  71. 71.
    Tay TL, Mai D, Dautzenberg J, Fernández-Klett F, Lin G, Sagar DM, Drougard A, Stempfl T, Ardura-Fabregat A et al (2017) A new fate mapping system reveals context-dependent random or clonal expansion of microglia. Nat Neurosci 20:793–803CrossRefPubMedGoogle Scholar
  72. 72.
    Kipnis J (2016) Multifaceted interactions between adaptive immunity and the central nervous system. Science 353:766CrossRefPubMedPubMedCentralGoogle Scholar
  73. 73.
    Ginhoux F, Greter M, Leboeuf M, Nandi S, See P, Gokhan S, Mehler MF, Conway SJ, Ng LG, Stanley ER et al (2010) Fate mapping analysis reveals that adult microglia derive from primitive macrophages. Science 330:841–845CrossRefPubMedPubMedCentralGoogle Scholar
  74. 74.
    Kierdorf K, Erny D, Goldmann T, Sander V, Schulz C, Perdiguero EG, Wieghofer P, Heinrich A, Riemke P, Hölscher C et al (2013) Microglia emerge from erythromyeloid precursors via Pu.1- and Irf8-dependent pathways.

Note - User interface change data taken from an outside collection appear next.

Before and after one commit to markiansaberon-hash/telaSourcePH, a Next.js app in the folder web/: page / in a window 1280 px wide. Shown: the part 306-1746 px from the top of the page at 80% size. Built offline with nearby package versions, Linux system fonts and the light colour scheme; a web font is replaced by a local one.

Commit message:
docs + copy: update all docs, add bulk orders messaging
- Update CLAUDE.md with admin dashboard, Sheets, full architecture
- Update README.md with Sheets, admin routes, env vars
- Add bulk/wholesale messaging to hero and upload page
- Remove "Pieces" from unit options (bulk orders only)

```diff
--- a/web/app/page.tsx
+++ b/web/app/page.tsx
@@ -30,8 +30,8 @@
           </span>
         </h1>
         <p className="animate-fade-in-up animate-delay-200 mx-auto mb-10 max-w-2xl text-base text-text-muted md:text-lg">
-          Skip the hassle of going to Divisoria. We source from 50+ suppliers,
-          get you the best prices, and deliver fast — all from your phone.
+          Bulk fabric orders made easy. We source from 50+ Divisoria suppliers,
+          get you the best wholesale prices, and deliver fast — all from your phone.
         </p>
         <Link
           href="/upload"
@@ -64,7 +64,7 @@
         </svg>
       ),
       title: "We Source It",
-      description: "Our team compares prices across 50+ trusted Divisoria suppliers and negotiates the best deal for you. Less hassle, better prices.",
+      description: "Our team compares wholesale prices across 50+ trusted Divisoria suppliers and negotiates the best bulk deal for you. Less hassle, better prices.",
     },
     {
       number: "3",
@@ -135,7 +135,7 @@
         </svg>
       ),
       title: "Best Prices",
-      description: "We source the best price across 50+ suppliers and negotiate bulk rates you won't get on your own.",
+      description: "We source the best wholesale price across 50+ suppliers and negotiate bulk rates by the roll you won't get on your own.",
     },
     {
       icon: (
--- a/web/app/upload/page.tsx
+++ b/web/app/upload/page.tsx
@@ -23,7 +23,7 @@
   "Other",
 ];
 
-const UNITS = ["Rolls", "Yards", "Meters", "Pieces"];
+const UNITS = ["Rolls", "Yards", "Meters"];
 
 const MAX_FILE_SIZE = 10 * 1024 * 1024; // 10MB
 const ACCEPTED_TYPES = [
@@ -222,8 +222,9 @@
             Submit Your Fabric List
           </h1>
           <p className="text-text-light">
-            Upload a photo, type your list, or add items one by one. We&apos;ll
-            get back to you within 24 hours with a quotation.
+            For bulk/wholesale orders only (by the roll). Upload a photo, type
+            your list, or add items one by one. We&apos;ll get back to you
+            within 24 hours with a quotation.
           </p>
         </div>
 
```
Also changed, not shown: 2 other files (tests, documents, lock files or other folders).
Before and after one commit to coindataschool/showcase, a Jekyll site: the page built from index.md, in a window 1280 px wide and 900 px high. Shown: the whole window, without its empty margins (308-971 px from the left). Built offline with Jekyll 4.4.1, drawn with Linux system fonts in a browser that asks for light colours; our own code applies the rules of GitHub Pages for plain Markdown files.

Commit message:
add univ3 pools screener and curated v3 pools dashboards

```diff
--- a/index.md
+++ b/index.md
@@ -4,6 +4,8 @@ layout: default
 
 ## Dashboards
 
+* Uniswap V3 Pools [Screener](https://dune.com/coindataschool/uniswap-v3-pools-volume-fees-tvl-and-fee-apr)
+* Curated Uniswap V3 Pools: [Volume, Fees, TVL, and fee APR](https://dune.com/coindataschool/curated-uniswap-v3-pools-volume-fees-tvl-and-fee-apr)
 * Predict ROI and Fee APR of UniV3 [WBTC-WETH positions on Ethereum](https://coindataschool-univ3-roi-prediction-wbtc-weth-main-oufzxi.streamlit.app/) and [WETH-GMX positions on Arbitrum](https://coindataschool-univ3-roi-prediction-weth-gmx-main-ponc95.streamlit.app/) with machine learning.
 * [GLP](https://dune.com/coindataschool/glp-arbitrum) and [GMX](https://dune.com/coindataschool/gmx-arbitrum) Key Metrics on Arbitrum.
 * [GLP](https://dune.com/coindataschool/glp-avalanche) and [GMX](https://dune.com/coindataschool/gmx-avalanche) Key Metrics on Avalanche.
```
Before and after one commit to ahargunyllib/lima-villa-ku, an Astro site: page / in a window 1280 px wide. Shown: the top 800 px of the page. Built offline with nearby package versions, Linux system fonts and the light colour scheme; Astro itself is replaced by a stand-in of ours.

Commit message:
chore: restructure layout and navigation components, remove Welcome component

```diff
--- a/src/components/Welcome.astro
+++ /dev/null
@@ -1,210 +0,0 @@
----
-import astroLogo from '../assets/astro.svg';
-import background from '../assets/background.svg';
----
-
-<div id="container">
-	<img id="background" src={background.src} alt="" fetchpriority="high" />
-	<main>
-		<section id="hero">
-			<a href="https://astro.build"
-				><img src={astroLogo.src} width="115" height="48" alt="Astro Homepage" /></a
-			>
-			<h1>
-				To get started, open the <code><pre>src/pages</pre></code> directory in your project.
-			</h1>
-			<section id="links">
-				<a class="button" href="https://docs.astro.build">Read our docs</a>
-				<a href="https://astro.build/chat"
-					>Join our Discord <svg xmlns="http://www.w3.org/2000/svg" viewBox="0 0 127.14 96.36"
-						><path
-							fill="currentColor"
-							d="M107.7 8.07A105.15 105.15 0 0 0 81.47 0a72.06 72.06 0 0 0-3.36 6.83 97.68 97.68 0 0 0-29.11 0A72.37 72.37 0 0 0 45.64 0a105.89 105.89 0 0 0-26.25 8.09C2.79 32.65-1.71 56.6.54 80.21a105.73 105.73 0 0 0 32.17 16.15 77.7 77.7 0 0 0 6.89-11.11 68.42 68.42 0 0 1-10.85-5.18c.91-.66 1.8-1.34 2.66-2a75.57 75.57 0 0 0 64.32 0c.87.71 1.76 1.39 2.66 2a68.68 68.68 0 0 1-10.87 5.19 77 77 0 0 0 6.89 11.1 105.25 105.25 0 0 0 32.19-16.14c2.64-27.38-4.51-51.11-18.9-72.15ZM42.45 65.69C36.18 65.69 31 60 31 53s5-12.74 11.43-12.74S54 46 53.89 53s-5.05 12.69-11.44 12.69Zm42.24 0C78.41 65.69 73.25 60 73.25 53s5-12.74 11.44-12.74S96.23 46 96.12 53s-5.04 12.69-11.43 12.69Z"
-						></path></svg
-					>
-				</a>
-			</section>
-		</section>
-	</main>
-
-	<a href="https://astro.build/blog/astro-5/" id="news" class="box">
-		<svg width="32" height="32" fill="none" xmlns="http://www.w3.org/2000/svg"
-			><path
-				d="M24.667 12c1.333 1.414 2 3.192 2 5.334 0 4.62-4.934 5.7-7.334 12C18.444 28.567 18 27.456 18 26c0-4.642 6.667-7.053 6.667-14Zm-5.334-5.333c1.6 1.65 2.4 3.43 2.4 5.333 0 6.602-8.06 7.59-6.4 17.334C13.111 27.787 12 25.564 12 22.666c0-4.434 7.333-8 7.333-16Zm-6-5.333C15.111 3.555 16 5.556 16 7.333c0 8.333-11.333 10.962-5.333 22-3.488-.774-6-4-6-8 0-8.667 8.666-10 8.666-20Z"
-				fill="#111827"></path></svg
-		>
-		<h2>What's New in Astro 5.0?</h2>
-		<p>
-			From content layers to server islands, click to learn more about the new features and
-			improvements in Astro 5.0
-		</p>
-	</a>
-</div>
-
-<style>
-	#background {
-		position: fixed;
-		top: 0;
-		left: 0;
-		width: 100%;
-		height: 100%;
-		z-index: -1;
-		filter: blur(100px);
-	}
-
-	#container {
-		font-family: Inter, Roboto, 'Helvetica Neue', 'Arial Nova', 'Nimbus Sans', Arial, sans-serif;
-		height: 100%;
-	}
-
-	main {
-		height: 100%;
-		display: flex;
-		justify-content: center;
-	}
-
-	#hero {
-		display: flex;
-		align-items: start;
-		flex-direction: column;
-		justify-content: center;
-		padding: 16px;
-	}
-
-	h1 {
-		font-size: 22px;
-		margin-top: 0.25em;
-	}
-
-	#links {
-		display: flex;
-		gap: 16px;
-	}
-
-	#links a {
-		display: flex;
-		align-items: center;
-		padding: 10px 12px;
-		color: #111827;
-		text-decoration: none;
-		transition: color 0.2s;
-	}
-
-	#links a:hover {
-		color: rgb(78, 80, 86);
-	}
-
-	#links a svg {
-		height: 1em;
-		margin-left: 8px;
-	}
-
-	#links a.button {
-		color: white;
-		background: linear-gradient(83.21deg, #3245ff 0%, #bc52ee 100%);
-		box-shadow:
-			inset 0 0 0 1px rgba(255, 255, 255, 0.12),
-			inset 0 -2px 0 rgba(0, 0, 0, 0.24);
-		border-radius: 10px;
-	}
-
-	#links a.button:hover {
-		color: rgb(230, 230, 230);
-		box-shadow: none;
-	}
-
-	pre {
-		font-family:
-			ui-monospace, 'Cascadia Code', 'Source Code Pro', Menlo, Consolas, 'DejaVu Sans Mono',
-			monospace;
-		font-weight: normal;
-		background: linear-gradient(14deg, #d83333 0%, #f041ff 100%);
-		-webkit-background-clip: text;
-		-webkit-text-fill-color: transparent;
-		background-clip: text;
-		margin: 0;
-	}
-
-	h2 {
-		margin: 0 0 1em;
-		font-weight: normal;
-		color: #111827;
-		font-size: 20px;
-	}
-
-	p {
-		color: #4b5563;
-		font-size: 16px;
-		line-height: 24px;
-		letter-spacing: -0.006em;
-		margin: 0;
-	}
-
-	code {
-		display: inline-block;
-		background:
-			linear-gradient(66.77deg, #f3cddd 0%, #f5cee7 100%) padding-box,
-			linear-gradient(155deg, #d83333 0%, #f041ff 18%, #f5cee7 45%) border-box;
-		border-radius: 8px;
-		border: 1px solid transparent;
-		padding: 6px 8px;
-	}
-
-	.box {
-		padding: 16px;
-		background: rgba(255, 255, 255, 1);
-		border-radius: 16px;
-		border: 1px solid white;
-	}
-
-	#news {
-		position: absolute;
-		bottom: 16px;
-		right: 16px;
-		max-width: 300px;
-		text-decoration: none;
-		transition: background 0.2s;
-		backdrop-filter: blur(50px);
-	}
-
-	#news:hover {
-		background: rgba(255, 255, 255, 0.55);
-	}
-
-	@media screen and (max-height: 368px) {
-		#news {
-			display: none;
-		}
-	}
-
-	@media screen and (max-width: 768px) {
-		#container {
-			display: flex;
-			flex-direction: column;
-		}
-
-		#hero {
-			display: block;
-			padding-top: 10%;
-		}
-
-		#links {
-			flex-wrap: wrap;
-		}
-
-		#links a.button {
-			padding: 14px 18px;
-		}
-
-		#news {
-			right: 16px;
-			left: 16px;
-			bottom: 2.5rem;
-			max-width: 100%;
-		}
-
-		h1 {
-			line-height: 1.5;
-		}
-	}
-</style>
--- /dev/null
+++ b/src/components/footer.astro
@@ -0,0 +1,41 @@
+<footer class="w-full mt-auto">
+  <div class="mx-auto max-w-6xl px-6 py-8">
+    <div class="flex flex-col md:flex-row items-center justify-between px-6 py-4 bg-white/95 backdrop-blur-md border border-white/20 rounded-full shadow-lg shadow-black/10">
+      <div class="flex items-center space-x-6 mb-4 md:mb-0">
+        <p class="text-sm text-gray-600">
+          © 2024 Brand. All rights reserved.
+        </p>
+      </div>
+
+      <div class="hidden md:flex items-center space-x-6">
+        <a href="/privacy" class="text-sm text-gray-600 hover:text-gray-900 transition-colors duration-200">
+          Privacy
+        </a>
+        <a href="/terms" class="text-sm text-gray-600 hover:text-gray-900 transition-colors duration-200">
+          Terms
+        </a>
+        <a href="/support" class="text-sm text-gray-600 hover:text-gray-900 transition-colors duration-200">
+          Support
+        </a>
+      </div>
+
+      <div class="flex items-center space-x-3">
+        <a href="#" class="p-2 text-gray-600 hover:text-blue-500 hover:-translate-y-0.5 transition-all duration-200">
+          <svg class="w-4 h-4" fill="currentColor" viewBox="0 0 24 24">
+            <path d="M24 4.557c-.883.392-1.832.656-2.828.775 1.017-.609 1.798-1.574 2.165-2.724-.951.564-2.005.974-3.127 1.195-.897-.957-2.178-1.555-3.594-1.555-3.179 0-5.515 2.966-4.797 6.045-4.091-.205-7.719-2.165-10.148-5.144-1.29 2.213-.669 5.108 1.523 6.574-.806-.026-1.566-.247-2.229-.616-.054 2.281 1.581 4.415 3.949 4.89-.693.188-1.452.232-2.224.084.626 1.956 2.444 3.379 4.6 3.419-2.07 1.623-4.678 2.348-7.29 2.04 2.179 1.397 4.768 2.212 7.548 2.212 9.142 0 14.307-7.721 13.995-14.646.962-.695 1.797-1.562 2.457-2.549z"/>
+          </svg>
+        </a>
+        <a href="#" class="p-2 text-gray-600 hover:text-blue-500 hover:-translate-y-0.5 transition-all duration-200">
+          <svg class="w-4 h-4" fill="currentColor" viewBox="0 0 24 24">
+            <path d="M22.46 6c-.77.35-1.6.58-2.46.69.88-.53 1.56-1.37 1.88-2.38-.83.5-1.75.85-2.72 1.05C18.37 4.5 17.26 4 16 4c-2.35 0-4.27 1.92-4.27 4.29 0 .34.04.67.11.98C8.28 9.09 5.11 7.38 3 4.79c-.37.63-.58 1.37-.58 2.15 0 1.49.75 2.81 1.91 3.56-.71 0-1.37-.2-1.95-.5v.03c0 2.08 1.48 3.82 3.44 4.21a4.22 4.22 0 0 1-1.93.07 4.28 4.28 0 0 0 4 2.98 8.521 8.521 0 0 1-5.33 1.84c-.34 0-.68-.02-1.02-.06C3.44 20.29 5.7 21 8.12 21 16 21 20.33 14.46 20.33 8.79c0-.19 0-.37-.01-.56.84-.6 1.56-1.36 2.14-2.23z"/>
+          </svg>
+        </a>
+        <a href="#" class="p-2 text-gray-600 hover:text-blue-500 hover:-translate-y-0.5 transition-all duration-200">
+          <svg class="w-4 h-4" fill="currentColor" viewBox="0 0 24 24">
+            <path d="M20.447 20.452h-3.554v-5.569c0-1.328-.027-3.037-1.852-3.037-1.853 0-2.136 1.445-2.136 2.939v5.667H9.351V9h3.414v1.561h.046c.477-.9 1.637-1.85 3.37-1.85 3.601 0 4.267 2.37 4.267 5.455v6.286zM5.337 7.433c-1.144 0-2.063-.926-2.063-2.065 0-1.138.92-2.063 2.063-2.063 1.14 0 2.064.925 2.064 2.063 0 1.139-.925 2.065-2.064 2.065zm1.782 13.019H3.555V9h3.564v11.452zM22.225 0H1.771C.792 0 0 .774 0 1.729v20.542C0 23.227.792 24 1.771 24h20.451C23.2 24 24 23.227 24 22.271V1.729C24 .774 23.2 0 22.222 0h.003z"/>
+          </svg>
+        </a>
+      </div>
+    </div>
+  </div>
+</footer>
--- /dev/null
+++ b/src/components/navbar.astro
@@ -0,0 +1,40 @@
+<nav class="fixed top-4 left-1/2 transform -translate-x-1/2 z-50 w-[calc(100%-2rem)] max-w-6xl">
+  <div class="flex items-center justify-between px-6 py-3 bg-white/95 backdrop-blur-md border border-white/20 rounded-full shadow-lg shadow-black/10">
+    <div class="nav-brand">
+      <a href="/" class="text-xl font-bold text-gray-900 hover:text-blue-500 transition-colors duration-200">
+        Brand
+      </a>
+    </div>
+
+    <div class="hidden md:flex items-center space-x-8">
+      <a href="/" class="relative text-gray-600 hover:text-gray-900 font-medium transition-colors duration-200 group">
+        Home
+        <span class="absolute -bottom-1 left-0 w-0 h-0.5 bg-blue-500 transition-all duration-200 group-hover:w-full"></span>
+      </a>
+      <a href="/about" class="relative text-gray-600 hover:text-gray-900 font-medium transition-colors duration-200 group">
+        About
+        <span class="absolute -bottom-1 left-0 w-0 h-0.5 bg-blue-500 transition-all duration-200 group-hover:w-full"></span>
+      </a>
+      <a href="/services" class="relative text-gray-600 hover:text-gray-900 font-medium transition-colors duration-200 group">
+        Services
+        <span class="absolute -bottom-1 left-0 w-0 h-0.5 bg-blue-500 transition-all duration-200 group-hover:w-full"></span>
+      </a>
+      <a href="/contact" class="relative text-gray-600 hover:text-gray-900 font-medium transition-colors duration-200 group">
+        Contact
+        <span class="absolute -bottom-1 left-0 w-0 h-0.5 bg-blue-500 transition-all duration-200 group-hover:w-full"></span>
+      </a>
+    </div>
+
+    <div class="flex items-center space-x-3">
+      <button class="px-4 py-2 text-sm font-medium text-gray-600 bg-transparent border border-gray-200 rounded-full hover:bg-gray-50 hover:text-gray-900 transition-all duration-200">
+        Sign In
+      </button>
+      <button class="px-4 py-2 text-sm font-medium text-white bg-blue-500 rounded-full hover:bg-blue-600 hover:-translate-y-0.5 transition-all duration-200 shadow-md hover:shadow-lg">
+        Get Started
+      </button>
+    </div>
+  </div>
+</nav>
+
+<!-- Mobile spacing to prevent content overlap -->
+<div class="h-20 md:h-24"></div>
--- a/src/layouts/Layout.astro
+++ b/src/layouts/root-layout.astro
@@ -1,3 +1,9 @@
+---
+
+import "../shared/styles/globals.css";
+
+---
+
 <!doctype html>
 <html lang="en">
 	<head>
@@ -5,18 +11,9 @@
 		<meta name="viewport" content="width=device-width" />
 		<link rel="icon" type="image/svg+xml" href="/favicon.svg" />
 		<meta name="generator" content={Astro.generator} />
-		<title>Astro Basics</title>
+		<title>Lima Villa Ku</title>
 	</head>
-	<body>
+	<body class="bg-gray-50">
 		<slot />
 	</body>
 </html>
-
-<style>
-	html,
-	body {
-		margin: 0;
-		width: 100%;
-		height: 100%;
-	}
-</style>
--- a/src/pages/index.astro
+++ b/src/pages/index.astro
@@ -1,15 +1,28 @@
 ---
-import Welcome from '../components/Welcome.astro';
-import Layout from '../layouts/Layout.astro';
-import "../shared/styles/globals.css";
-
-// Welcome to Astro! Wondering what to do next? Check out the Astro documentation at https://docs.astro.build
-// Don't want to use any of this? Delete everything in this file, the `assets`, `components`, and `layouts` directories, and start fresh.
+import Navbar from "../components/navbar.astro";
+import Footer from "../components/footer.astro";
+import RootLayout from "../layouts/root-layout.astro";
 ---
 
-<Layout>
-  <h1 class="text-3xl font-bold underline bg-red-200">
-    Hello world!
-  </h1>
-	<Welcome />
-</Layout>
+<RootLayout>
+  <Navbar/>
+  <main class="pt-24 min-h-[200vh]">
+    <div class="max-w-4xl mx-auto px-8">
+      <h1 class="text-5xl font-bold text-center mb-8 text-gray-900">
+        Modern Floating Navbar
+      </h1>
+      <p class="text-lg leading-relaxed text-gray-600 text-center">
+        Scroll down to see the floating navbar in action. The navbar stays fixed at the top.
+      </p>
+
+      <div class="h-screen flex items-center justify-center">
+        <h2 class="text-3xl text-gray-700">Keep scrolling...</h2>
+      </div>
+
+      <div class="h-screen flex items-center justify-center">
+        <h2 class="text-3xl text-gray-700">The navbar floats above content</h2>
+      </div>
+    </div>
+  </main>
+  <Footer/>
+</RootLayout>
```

Nat Neurosci 16:273–280CrossRefPubMedGoogle Scholar

Copyright information

© Springer-Verlag GmbH Germany 2017

Authors and Affiliations

  1. 1.Feil Family Brain and Mind Research InstituteWeill Cornell MedicineNew YorkUSA

Personalised recommendations